_YOUR OBJECTIVE:_
Please return the whole listing exactly.

>>>>

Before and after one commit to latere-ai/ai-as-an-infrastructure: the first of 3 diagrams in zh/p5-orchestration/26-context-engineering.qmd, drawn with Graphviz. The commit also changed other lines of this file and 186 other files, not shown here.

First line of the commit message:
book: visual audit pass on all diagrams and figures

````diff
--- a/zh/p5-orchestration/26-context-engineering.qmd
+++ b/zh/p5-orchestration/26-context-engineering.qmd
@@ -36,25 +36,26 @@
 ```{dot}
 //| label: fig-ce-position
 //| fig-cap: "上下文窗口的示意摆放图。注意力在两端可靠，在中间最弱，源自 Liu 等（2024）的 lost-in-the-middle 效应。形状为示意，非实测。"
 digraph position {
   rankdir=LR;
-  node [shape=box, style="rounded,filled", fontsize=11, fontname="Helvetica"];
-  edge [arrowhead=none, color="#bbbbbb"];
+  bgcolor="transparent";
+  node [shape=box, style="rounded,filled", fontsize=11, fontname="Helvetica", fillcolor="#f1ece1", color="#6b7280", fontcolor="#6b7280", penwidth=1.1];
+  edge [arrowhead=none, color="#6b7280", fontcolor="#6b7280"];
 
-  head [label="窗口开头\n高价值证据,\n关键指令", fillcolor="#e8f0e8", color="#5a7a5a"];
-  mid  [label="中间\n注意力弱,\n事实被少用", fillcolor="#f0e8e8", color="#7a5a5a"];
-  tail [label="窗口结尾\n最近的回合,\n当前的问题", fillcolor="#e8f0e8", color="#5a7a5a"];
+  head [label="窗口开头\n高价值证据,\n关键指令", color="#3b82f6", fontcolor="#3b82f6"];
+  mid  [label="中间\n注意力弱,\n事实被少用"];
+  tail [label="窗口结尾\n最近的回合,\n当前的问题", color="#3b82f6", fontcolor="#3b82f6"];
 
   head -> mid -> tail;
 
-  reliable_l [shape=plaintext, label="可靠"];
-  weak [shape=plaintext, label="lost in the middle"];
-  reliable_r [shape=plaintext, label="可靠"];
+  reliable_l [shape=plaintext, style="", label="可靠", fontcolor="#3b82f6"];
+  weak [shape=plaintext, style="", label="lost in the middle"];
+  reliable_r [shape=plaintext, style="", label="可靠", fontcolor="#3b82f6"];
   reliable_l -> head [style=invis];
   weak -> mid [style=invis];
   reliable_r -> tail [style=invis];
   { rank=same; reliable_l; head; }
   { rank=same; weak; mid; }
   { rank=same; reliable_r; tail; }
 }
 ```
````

<<<<

_RESPONSE TO THE EXERCISE:_
Before and after one commit to latere-ai/ai-as-an-infrastructure: the first of 3 diagrams in zh/p5-orchestration/26-context-engineering.qmd, drawn with Graphviz. The commit also changed other lines of this file and 186 other files, not shown here.

First line of the commit message:
book: visual audit pass on all diagrams and figures

````diff
--- a/zh/p5-orchestration/26-context-engineering.qmd
+++ b/zh/p5-orchestration/26-context-engineering.qmd
@@ -36,25 +36,26 @@
 ```{dot}
 //| label: fig-ce-position
 //| fig-cap: "上下文窗口的示意摆放图。注意力在两端可靠，在中间最弱，源自 Liu 等（2024）的 lost-in-the-middle 效应。形状为示意，非实测。"
 digraph position {
   rankdir=LR;
-  node [shape=box, style="rounded,filled", fontsize=11, fontname="Helvetica"];
-  edge [arrowhead=none, color="#bbbbbb"];
+  bgcolor="transparent";
+  node [shape=box, style="rounded,filled", fontsize=11, fontname="Helvetica", fillcolor="#f1ece1", color="#6b7280", fontcolor="#6b7280", penwidth=1.1];
+  edge [arrowhead=none, color="#6b7280", fontcolor="#6b7280"];
 
-  head [label="窗口开头\n高价值证据,\n关键指令", fillcolor="#e8f0e8", color="#5a7a5a"];
-  mid  [label="中间\n注意力弱,\n事实被少用", fillcolor="#f0e8e8", color="#7a5a5a"];
-  tail [label="窗口结尾\n最近的回合,\n当前的问题", fillcolor="#e8f0e8", color="#5a7a5a"];
+  head [label="窗口开头\n高价值证据,\n关键指令", color="#3b82f6", fontcolor="#3b82f6"];
+  mid  [label="中间\n注意力弱,\n事实被少用"];
+  tail [label="窗口结尾\n最近的回合,\n当前的问题", color="#3b82f6", fontcolor="#3b82f6"];
 
   head -> mid -> tail;
 
-  reliable_l [shape=plaintext, label="可靠"];
-  weak [shape=plaintext, label="lost in the middle"];
-  reliable_r [shape=plaintext, label="可靠"];
+  reliable_l [shape=plaintext, style="", label="可靠", fontcolor="#3b82f6"];
+  weak [shape=plaintext, style="", label="lost in the middle"];
+  reliable_r [shape=plaintext, style="", label="可靠", fontcolor="#3b82f6"];
   reliable_l -> head [style=invis];
   weak -> mid [style=invis];
   reliable_r -> tail [style=invis];
   { rank=same; reliable_l; head; }
   { rank=same; weak; mid; }
   { rank=same; reliable_r; tail; }
 }
 ```
````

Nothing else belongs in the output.